### [Work item]
Apart from the pictures, every record here must be copied word for word.

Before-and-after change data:
##############################

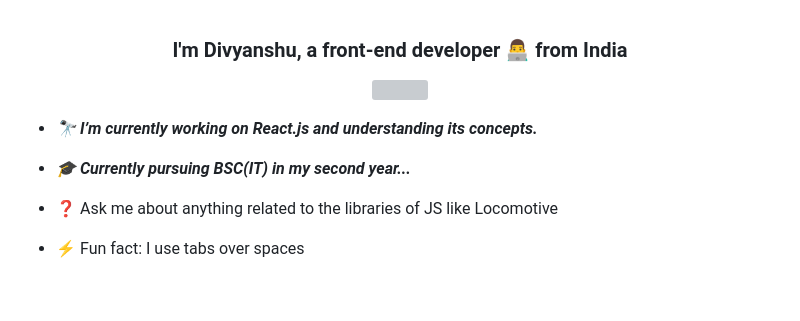
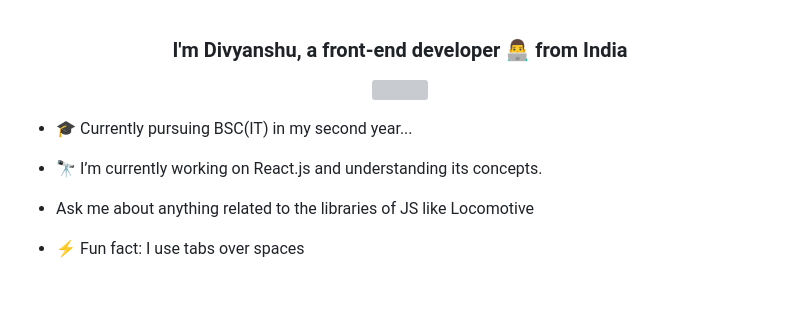
Before and after one commit to DibyanshuChauhan/DibyanshuChauhan, a Markdown page: README.md, the part around one of its changes. GitHub-like rendering; grey boxes are pictures that could not be loaded.

```diff
--- a/README.md
+++ b/README.md
@@ -1,18 +1,17 @@
 ### <div align="center">I'm Divyanshu, a front-end developer 👨‍💻 from India</div>
-
 
 <div align="center">
 <img src="https://media.licdn.com/dms/image/D4D03AQHGfivVvmtVwA/profile-displayphoto-shrink_800_800/0/1688220517476?e=1717027200&v=beta&t=68_quN8gkkwjmpgLVXorsIhEZZMip9O8aE3yyVT8304" align="center" style="width: 400px" />
 </div>
 
 
-- ***🔭 I’m currently working on React.js and understanding its concepts.***
+- 🎓 Currently pursuing BSC(IT) in my second year...
 
 
-- ***🎓 Currently pursuing BSC(IT) in my second year...***
+- 🔭 I’m currently working on React.js and understanding its concepts.
 
 
-- ❓ Ask me about anything related to the libraries of JS like Locomotive
+-  Ask me about anything related to the libraries of JS like Locomotive
 
 
 - ⚡ Fun fact: I use tabs over spaces
```
Also changed, not shown: other parts of README.md (+10 -17 lines).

##############################

### [Solution to this exercise]
Before and after one commit to DibyanshuChauhan/DibyanshuChauhan, a Markdown page: README.md, the part around one of its changes. GitHub-like rendering; grey boxes are pictures that could not be loaded.

```diff
--- a/README.md
+++ b/README.md
@@ -1,18 +1,17 @@
 ### <div align="center">I'm Divyanshu, a front-end developer 👨‍💻 from India</div>
-
 
 <div align="center">
 <img src="https://media.licdn.com/dms/image/D4D03AQHGfivVvmtVwA/profile-displayphoto-shrink_800_800/0/1688220517476?e=1717027200&v=beta&t=68_quN8gkkwjmpgLVXorsIhEZZMip9O8aE3yyVT8304" align="center" style="width: 400px" />
 </div>
 
 
-- ***🔭 I’m currently working on React.js and understanding its concepts.***
+- 🎓 Currently pursuing BSC(IT) in my second year...
 
 
-- ***🎓 Currently pursuing BSC(IT) in my second year...***
+- 🔭 I’m currently working on React.js and understanding its concepts.
 
 
-- ❓ Ask me about anything related to the libraries of JS like Locomotive
+-  Ask me about anything related to the libraries of JS like Locomotive
 
 
 - ⚡ Fun fact: I use tabs over spaces
```
Also changed, not shown: other parts of README.md (+10 -17 lines).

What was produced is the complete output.